I have recently been leafing through my old diaries from the nineties. There are things that I really don’t remember at all, which is a worry. I was full of hope for the future; it’s an odd feeling looking back, I feel quite protective of the young lady I was then, knowing what I know now. My mum says that I’m like a cartoon character – I keep getting squashed by a boulder but always somehow manage to ping back to life again. There goes that old song in my head ‘Pick yourself up, dust yourself off, and start all over again’.

The whole saga is chronicled in my mum’s diaries too. Oddly enough, as she was looking through them to help me remember events during the house build for my book – as well as providing me information about what the weather was doing at the time, she realised that her 2010 diary was missing, we hunted high and low but it had gone. No, it wasn’t me – I didn’t do anything particularly dastardly that year, so you can stop pointing the finger. Now we will never know now what the weather was doing in 2010, unless we Google it of course. We discussed what would happen to her diaries when she departs from this earthly life. She said to burn them, but I think not. Since writing Mud & Marriage I have now got into the habit of keeping a diary, not every day, but I know that looking back on them one day will give me a great sense of amusement.  I wonder why we only remember the highs and lows. It’s a puzzle how only a few strange details filter through.  I suppose we file many things away in the pleats of our mind, and there they will stay I expect. (Or until you become friends with someone on Facebook who you knew when you were fifteen and it all the embarrassing moments come flooding back).

I have written notes in my diaries for people to read on my departure to the heavenly realms. I’ll be glad to give people who might read them some food for thought. Wagging an advisory finger from a different dimension is safer I think. I’d better hide them until then eh.

We had some visitors today who have read Mud & Marriage – I was very pleased indeed to show them round the house.
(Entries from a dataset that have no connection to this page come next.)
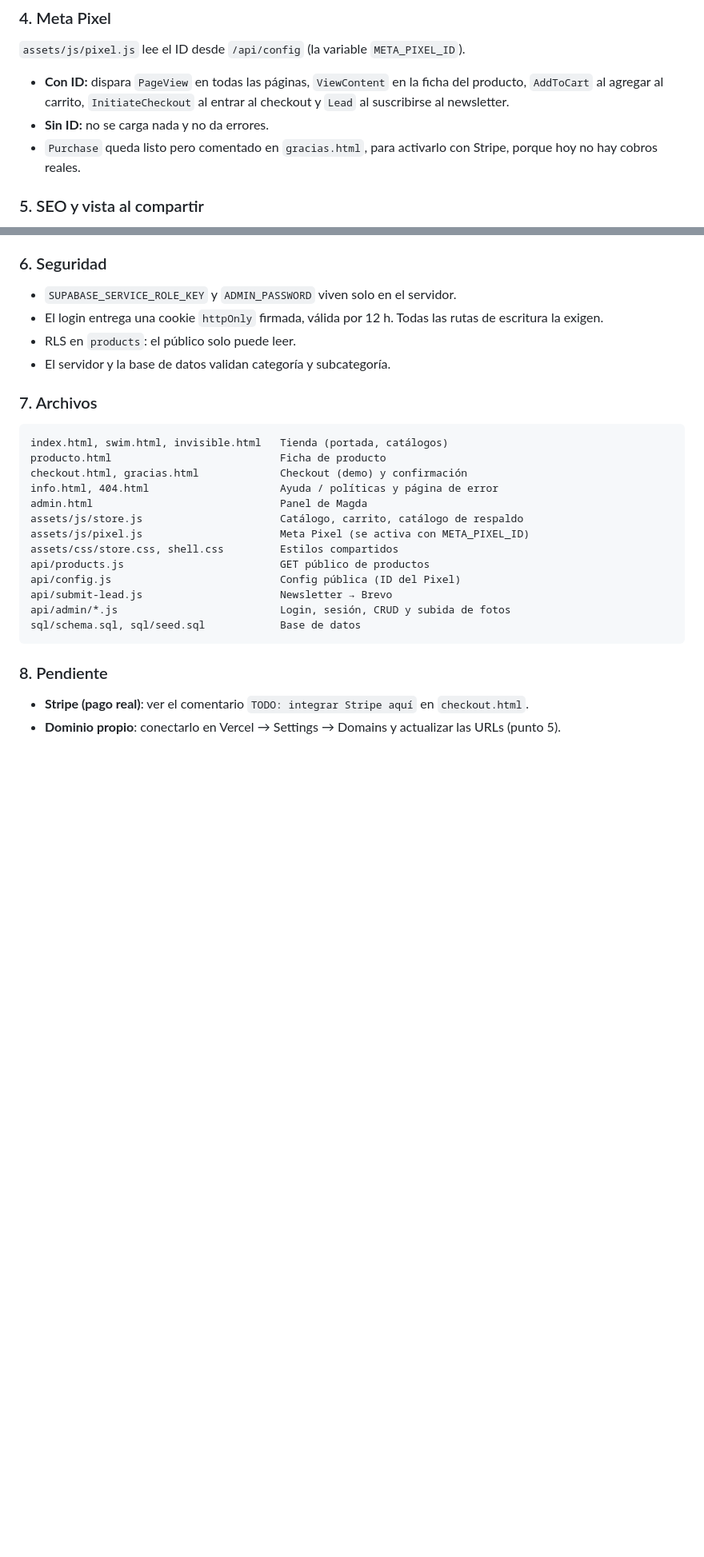
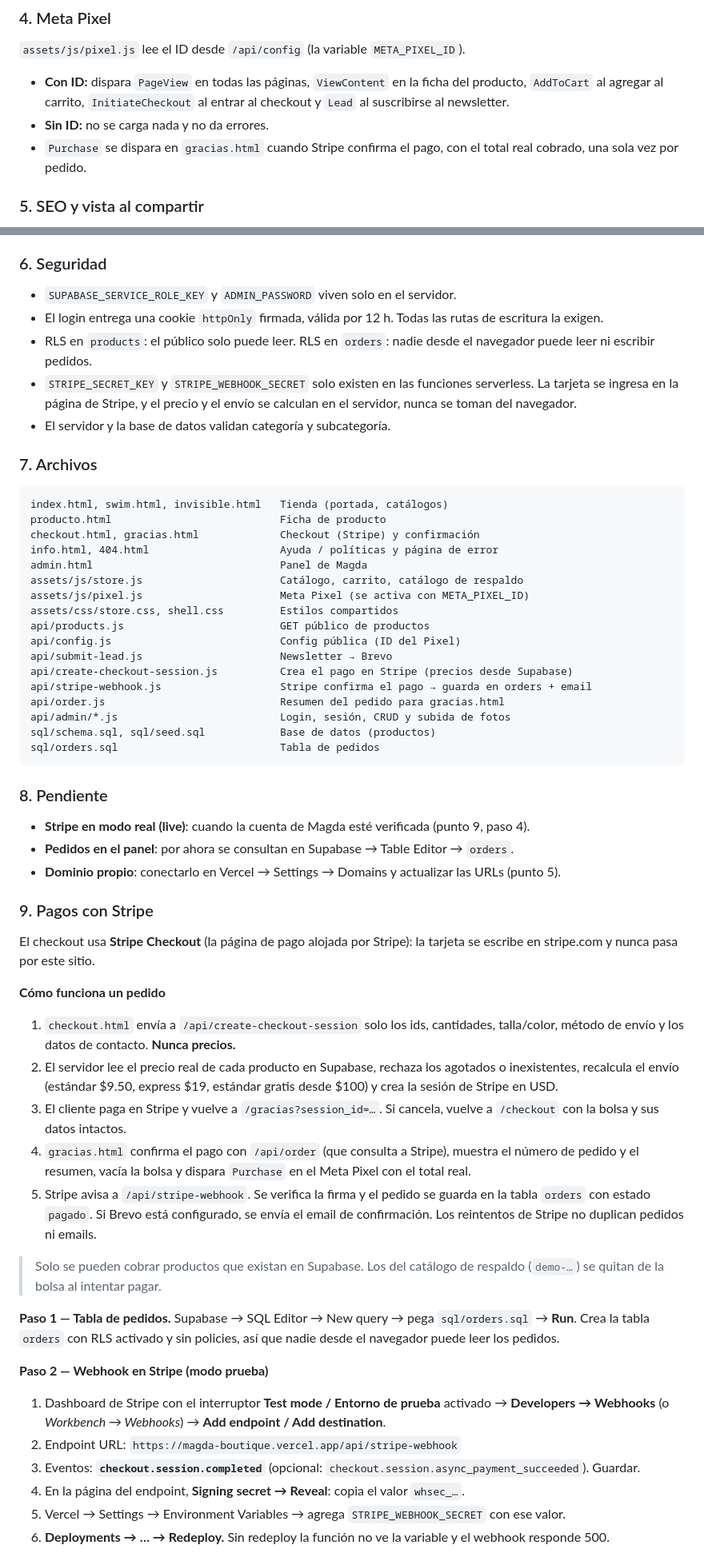
Before and after one commit to danycontactads-spec/Magda-Boutique, a Markdown page: README.md, 2 parts joined by grey strips. Shown at 80% size. GitHub-like rendering; blank space fills up the shorter version.

Commit message:
Stripe fase C: documentación de webhook, tabla orders y paso a live
Co-Authored-By: Claude Opus 5.5 <noreply@anthropic.com>

````diff
--- a/README.md
+++ b/README.md
@@ -121,8 +128,8 @@ igual. El panel sí necesita Supabase para guardar cambios; sin él muestra
   del producto, `AddToCart` al agregar al carrito, `InitiateCheckout` al entrar
   al checkout y `Lead` al suscribirse al newsletter.
 - **Sin ID:** no se carga nada y no da errores.
-- `Purchase` queda listo pero comentado en `gracias.html`, para activarlo con
-  Stripe, porque hoy no hay cobros reales.
+- `Purchase` se dispara en `gracias.html` cuando Stripe confirma el pago, con
+  el total real cobrado, una sola vez por pedido.
 
 ### 5. SEO y vista al compartir
 Todas las páginas tienen título, descripción, Open Graph y Twitter Card con
@@ -140,14 +147,18 @@ y reemplazar).
 - `SUPABASE_SERVICE_ROLE_KEY` y `ADMIN_PASSWORD` viven solo en el servidor.
 - El login entrega una cookie `httpOnly` firmada, válida por 12 h. Todas las
   rutas de escritura la exigen.
-- RLS en `products`: el público solo puede leer.
+- RLS en `products`: el público solo puede leer. RLS en `orders`: nadie desde
+  el navegador puede leer ni escribir pedidos.
+- `STRIPE_SECRET_KEY` y `STRIPE_WEBHOOK_SECRET` solo existen en las funciones
+  serverless. La tarjeta se ingresa en la página de Stripe, y el precio y el
+  envío se calculan en el servidor, nunca se toman del navegador.
 - El servidor y la base de datos validan categoría y subcategoría.
 
 ### 7. Archivos
 ```
 index.html, swim.html, invisible.html   Tienda (portada, catálogos)
 producto.html                           Ficha de producto
-checkout.html, gracias.html             Checkout (demo) y confirmación
+checkout.html, gracias.html             Checkout (Stripe) y confirmación
 info.html, 404.html                     Ayuda / políticas y página de error
 admin.html                              Panel de Magda
 assets/js/store.js                      Catálogo, carrito, catálogo de respaldo
@@ -156,12 +167,61 @@ assets/css/store.css, shell.css         Estilos compartidos
 api/products.js                         GET público de productos
 api/config.js                           Config pública (ID del Pixel)
 api/submit-lead.js                      Newsletter → Brevo
+api/create-checkout-session.js          Crea el pago en Stripe (precios desde Supabase)
+api/stripe-webhook.js                   Stripe confirma el pago → guarda en orders + email
+api/order.js                            Resumen del pedido para gracias.html
 api/admin/*.js                          Login, sesión, CRUD y subida de fotos
-sql/schema.sql, sql/seed.sql            Base de datos
+sql/schema.sql, sql/seed.sql            Base de datos (productos)
+sql/orders.sql                          Tabla de pedidos
 ```
 
 ### 8. Pendiente
-- **Stripe (pago real)**: ver el comentario `TODO: integrar Stripe aquí` en
-  `checkout.html`.
+- **Stripe en modo real (live)**: cuando la cuenta de Magda esté verificada
+  (punto 9, paso 4).
+- **Pedidos en el panel**: por ahora se consultan en Supabase → Table Editor →
+  `orders`.
 - **Dominio propio**: conectarlo en Vercel → Settings → Domains y actualizar las
   URLs (punto 5).
+
+### 9. Pagos con Stripe
+El checkout usa **Stripe Checkout** (la página de pago alojada por Stripe): la
+tarjeta se escribe en stripe.com y nunca pasa por este sitio.
+
+**Cómo funciona un pedido**
+1. `checkout.html` envía a `/api/create-checkout-session` solo los ids,
+   cantidades, talla/color, método de envío y los datos de contacto. **Nunca
+   precios.**
+2. El servidor lee el precio real de cada producto en Supabase, rechaza los
+   agotados o inexistentes, recalcula el envío (estándar $9.50, express $19,
+   estándar gratis desde $100) y crea la sesión de Stripe en USD.
+3. El cliente paga en Stripe y vuelve a `/gracias?session_id=…`. Si cancela,
+   vuelve a `/checkout` con la bolsa y sus datos intactos.
+4. `gracias.html` confirma el pago con `/api/order` (que consulta a Stripe),
+   muestra el número de pedido y el resumen, vacía la bolsa y dispara
+   `Purchase` en el Meta Pixel con el total real.
+5. Stripe avisa a `/api/stripe-webhook`. Se verifica la firma y el pedido se
+   guarda en la tabla `orders` con estado `pagado`. Si Brevo está configurado,
+   se envía el email de confirmación. Los reintentos de Stripe no duplican
+   pedidos ni emails.
+
+> Solo se pueden cobrar productos que existan en Supabase. Los del catálogo de
+> respaldo (`demo-…`) se quitan de la bolsa al intentar pagar.
+
+**Paso 1 — Tabla de pedidos.** Supabase → SQL Editor → New query → pega
+`sql/orders.sql` → **Run**. Crea la tabla `orders` con RLS activado y sin
+policies, así que nadie desde el navegador puede leer los pedidos.
+
+**Paso 2 — Webhook en Stripe (modo prueba)**
+1. Dashboard de Stripe con el interruptor **Test mode / Entorno de prueba**
+   activado → **Developers → Webhooks** (o *Workbench → Webhooks*) →
+   **Add endpoint / Add destination**.
+2. Endpoint URL: `https://magda-boutique.vercel.app/api/stripe-webhook`
+3. Eventos: **`checkout.session.completed`** (opcional:
+   `checkout.session.async_payment_succeeded`). Guardar.
+4. En la página del endpoint, **Signing secret → Reveal**: copia el valor
+   `whsec_…`.
+5. Vercel → Settings → Environment Variables → agrega
+   `STRIPE_WEBHOOK_SECRET` con ese valor.
+6. **Deployments → … → Redeploy.** Sin redeploy la función no ve la variable y
+   el webhook responde 500.
+
````
Also changed, not shown: other parts of README.md (+28 -0 lines).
Mr Clark and I showed them the photo book  we made of the house build from start to finish and they said that it must have been a huge task.  Looking back, yes it was, but while you are living it, you just live it and get on with it. Keeping a diary is a great thing – It shows you how far you’ve come and that things usually turn out alright in the end.  I’d do it all again – it’s an adventure, and even though unpredictable events may be daunting at the time, they make for an interesting story.


You can buy Mud & Marriage – A Housebuilding Adventure from  or from this website.